    The Fourth dawned auspiciously in our town. At sun-up the cannon boomed in the public square. Uncle Enoch, the old darkey with frizzed white hair, who sunned and dozed on a bench on the north end of the square, had been jostled out of his dreams by a giant explosion.
     It had been placed under his bench by revelers from Varney’s saloon. Uncle Enoch always expected it every Fourth of July, but he just couldn’t keep awake.
     Harry Maddy, who never missed running to a fire, didn’t work on the Fourth. He was kept too busy. Sometimes he would have a record of three awnings, two barns and a henhouse before noon.

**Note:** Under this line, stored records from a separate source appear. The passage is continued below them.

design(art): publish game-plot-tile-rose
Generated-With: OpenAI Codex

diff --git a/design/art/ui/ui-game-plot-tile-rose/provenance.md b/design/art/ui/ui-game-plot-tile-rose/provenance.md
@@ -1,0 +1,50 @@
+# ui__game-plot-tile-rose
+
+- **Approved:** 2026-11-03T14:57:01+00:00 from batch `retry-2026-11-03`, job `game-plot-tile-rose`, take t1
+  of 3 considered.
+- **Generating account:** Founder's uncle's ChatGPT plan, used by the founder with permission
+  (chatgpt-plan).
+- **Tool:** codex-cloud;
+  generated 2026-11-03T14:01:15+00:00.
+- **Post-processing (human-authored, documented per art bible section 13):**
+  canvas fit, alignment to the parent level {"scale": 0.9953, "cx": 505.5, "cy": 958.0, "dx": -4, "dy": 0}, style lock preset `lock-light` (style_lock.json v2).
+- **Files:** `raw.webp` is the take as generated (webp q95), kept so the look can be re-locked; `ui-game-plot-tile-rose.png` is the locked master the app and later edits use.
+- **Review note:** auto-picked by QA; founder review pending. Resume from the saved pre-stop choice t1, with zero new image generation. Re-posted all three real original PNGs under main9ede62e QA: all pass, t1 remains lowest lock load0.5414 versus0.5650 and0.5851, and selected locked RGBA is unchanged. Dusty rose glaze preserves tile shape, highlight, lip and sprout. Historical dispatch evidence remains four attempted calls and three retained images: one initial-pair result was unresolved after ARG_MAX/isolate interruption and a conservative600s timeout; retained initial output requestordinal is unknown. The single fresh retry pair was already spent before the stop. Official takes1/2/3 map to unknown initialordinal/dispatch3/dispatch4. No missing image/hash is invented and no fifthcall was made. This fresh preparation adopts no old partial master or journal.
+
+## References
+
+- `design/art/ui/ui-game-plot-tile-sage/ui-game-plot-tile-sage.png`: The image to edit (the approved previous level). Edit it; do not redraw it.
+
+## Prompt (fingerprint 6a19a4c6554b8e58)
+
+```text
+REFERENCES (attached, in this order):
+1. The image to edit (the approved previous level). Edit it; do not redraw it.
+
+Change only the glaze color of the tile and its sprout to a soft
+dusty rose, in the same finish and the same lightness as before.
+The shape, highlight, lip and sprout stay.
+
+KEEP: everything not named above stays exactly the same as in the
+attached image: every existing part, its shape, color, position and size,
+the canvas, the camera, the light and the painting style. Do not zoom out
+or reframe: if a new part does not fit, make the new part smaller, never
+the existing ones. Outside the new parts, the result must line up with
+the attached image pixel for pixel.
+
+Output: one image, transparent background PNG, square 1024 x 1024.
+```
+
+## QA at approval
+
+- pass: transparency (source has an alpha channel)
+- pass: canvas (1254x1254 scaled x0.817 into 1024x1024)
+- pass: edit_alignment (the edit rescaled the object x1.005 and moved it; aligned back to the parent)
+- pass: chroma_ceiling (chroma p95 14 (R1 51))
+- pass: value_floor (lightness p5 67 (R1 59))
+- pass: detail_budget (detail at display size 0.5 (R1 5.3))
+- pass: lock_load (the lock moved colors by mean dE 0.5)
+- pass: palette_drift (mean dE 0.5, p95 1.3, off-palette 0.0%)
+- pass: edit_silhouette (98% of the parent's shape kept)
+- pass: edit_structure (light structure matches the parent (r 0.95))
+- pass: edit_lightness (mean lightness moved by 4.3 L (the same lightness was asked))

     Along maple-lined Third Street timid little girls were being chased by their braver brothers with fizzlers.
     Down in the Third Ward Bill Geppert and his gang were building a monster bonfire to be touched off at dusk.

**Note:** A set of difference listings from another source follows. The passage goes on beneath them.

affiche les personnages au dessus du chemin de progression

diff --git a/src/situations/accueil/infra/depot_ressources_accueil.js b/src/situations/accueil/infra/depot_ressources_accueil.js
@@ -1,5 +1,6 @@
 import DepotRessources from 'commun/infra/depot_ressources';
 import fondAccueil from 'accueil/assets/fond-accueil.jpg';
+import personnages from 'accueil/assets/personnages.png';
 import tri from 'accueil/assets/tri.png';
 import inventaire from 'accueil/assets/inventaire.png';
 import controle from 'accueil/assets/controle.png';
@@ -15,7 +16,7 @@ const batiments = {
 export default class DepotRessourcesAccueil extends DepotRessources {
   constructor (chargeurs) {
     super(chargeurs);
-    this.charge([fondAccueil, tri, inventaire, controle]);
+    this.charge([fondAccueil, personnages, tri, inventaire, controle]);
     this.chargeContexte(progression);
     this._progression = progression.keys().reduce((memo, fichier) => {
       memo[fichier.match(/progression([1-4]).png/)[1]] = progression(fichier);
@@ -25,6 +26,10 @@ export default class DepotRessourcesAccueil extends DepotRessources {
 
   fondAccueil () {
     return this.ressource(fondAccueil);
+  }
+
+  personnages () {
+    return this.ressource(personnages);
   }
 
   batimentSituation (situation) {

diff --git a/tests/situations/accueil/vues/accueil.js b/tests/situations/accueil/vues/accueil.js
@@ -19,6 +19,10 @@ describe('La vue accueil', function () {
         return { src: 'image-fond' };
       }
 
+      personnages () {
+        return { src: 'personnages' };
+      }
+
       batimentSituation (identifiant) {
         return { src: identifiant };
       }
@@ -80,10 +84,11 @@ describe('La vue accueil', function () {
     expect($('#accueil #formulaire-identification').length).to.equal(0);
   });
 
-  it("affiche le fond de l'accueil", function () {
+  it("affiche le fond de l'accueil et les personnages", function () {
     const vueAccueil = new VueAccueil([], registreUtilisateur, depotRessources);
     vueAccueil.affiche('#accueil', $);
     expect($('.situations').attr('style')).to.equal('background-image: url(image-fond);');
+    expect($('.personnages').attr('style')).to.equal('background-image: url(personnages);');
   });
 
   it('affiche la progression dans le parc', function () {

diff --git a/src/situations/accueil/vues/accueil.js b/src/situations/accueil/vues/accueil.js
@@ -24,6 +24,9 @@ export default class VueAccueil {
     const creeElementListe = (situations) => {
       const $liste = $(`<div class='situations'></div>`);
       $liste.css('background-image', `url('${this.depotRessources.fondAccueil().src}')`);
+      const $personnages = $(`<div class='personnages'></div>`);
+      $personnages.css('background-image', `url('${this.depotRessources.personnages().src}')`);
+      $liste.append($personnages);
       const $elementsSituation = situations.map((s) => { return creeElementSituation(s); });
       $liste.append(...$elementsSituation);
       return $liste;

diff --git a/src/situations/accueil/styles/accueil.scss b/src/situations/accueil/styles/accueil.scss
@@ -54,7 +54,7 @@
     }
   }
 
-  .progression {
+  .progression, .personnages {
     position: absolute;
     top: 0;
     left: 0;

     Now and then Doctor Parker and Doctor Cromley could be seen racing through town in their buggies. Excitement everywhere. A report that the bridge had been dynamited near Harrington’s Mill, east of town.

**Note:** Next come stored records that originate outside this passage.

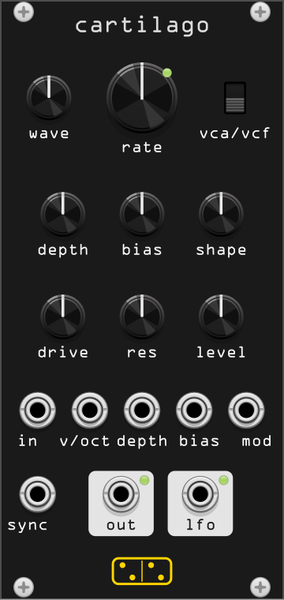
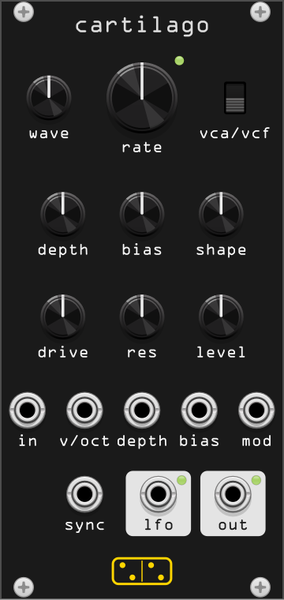
fix(cartilago): space the rate LED, right-align the outputs, move sync in
Three panel corrections:

  - the rate LED sat 0.2 mm off the knob's edge, reading as part of it.
    Out to a 2.7 mm gap on the top-right corner.
  - the two output badges now sit against the right edge in the other
    order, lfo then out, so the audio output is the rightmost thing on the
    panel and the row reads outward to it.
  - sync was 5.88 mm from the left border, closer to the edge than
    anything else on the panel. Moved onto the v/oct column so the bottom
    row aligns with the input row above it.

diff --git a/src/cartilago.cpp b/src/cartilago.cpp
@@ -467,11 +467,11 @@ struct CartilagoWidget : ModuleWidget {
 // @elem LABEL_DEPTHCV label 0.0 label "depth" 0.0 30.48 95.50
 // @elem LABEL_BIASCV label 0.0 label "bias" 0.0 42.78 95.50
 // @elem LABEL_MOD label 0.0 label "mod" 0.0 55.08 95.50
-// @elem LABEL_SYNC label 0.0 label "sync" 0.0 5.88 113.50
-// @elem BOX_AUDIO panel_box 7.0 box "" 0.0 26.00 108.00
-// @elem BOX_LFO panel_box 7.0 box "" 0.0 43.00 108.00
-// @elem LABEL_OUT label 0.0 label "out" 0.0 26.00 113.50
-// @elem LABEL_LFOOUT label 0.0 label "lfo" 0.0 43.00 113.50
+// @elem LABEL_SYNC label 0.0 label "sync" 0.0 18.18 113.50
+// @elem BOX_AUDIO panel_box 7.0 box "" 0.0 50.00 108.00
+// @elem BOX_LFO panel_box 7.0 box "" 0.0 34.00 108.00
+// @elem LABEL_OUT label 0.0 label "out" 0.0 50.00 113.50
+// @elem LABEL_LFOOUT label 0.0 label "lfo" 0.0 34.00 113.50
 // @elem LOGO forsitan_logo 0.0 logo "" 0.0 30.48 122.50
 
         addChild(createWidget<ScrewSilver>(mm2px(Vec(2.54f, 0.00f)))); // SCREW_TL
@@ -492,12 +492,12 @@ struct CartilagoWidget : ModuleWidget {
         addInput(createInputCentered<PJ301MPort>(mm2px(Vec(30.48f, 88.00f)), module, Cartilago::DEPTH_INPUT));
         addInput(createInputCentered<PJ301MPort>(mm2px(Vec(42.78f, 88.00f)), module, Cartilago::BIAS_INPUT));
         addInput(createInputCentered<PJ301MPort>(mm2px(Vec(55.08f, 88.00f)), module, Cartilago::MOD_INPUT));
-        addInput(createInputCentered<PJ301MPort>(mm2px(Vec(5.88f, 106.00f)), module, Cartilago::SYNC_INPUT));
-        addOutput(createOutputCentered<PJ301MPort>(mm2px(Vec(26.00f, 106.00f)), module, Cartilago::AUDIO_OUTPUT));
-        addOutput(createOutputCentered<PJ301MPort>(mm2px(Vec(43.00f, 106.00f)), module, Cartilago::LFO_OUTPUT));
-        addChild(createLightCentered<SmallLight<GreenLight>>(mm2px(Vec(36.72f, 14.76f)), module, Cartilago::RATE_LIGHT));
-        addChild(createLightCentered<SmallLight<GreenLight>>(mm2px(Vec(31.00f, 103.00f)), module, Cartilago::AUDIO_LIGHT));
-        addChild(createLightCentered<SmallLight<GreenLight>>(mm2px(Vec(48.00f, 103.00f)), module, Cartilago::LFO_LIGHT));
+        addInput(createInputCentered<PJ301MPort>(mm2px(Vec(18.18f, 106.00f)), module, Cartilago::SYNC_INPUT));
+        addOutput(createOutputCentered<PJ301MPort>(mm2px(Vec(50.00f, 106.00f)), module, Cartilago::AUDIO_OUTPUT));
+        addOutput(createOutputCentered<PJ301MPort>(mm2px(Vec(34.00f, 106.00f)), module, Cartilago::LFO_OUTPUT));
+        addChild(createLightCentered<SmallLight<GreenLight>>(mm2px(Vec(38.50f, 13.00f)), module, Cartilago::RATE_LIGHT));
+        addChild(createLightCentered<SmallLight<GreenLight>>(mm2px(Vec(55.00f, 103.00f)), module, Cartilago::AUDIO_LIGHT));
+        addChild(createLightCentered<SmallLight<GreenLight>>(mm2px(Vec(39.00f, 103.00f)), module, Cartilago::LFO_LIGHT));
         // @layout:end
     }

     Jud Harkness on a hell-roaring drunk had fired three shots through the bar mirror in Archibald’s saloon. Some one had tossed a can of powder in the base-burner stove in the Riverview hotel—then touched it off.
     Constable Jack Durfour’s dog with fire-crackers to his tail had gone mad and bitten a little Lasley boy. Blooey! Blooey! Shotguns firing from Alum Rock across the river. A delirious madness everywhere. America on a bust.
     The noonday dinner lull. Harried mothers. And feverish sons. In the afternoon the patriotic speech from the band-stand in the public square by Attorney Bob Switzer—lanky Bob the boy orator of the Chicamaugua who later went to Congress.
     The band concert afterward with Pawsey Lawson playing “The Star-
Spangled Banner” for a solo on his slip-horn.
     “Somebody stop her!” A rush to the street. Kent Thivener clinging to the back of a runaway horse and yelling for help as it lickety-splits down the main street.
     In Aleshire’s Hall the fife and drum corps is collecting—Pete Uhrig, the twin Jenny boys and Phister Martin with “Tough” Gillespie in charge of the baton.
     The march over Court to Second, up Second to Pine, over Pine to Third and down Third to the free bean supper at Red Kraus’s. Sim Purday, who never missed following a parade, was in the rear, his patched coat over his shoulder, grinning from ear to ear and bowing low to the tittering ladies.

    What pyrotechnic displays lighted up the heavens! The best on Banker Henking’s expansive lawn on Fourth Avenue—known as Back Street until he moved there.
     Pinwheels, snakes in the grass, nigger-chasers, red, green and blue fire, skyrockets with their bursting sprays, varicolored Roman candles and a set piece imported from Cincinnati.
     That little boy who sat on grandma’s front porch July 5, 1898, with a bandaged foot is a little boy no longer. His hair is graying and thinning on top. Telltale little crow’s-feet are sprouting at his temples.
     The little girls who watched him “show off” with the giant fire-cracker are now mothers of half grown children. Fireworks no longer sputter. The sane Fourth comes to Gallipolis.
     And just as he sentimentalized then over that sore toe, he is sentimentalizing now over vanished youth. Old scenes, old faces, old friends tumble pell-mell about him.

    He wonders if Bud Thompson ever achieved his ambition to become a circus acrobat. If One-Eyed Cooper ever caught the ghost that haunted the ice pier. If Eli Evans Klinger still drives the big furniture wagon. If captain Barrows pilots the Neva to the mouth of the Kanawha. If the drummers still sit out along the curb in front of the Park Central at dusk. If the mysterious old lady on Grape Street lives up-stairs over the ice-house and if the rusty tin cup hangs to the same old brass chain at the pump in the public square.
     How consoling are those memories! What wouldn’t he give to turn back the years and hear grandma call from the kitchen just once again, “You move off that porch and you’ll get a dose of birch tea you’ll remember!”
     Dear old grandma! She was always promising punishment she never gave. Life, too, is a little like that.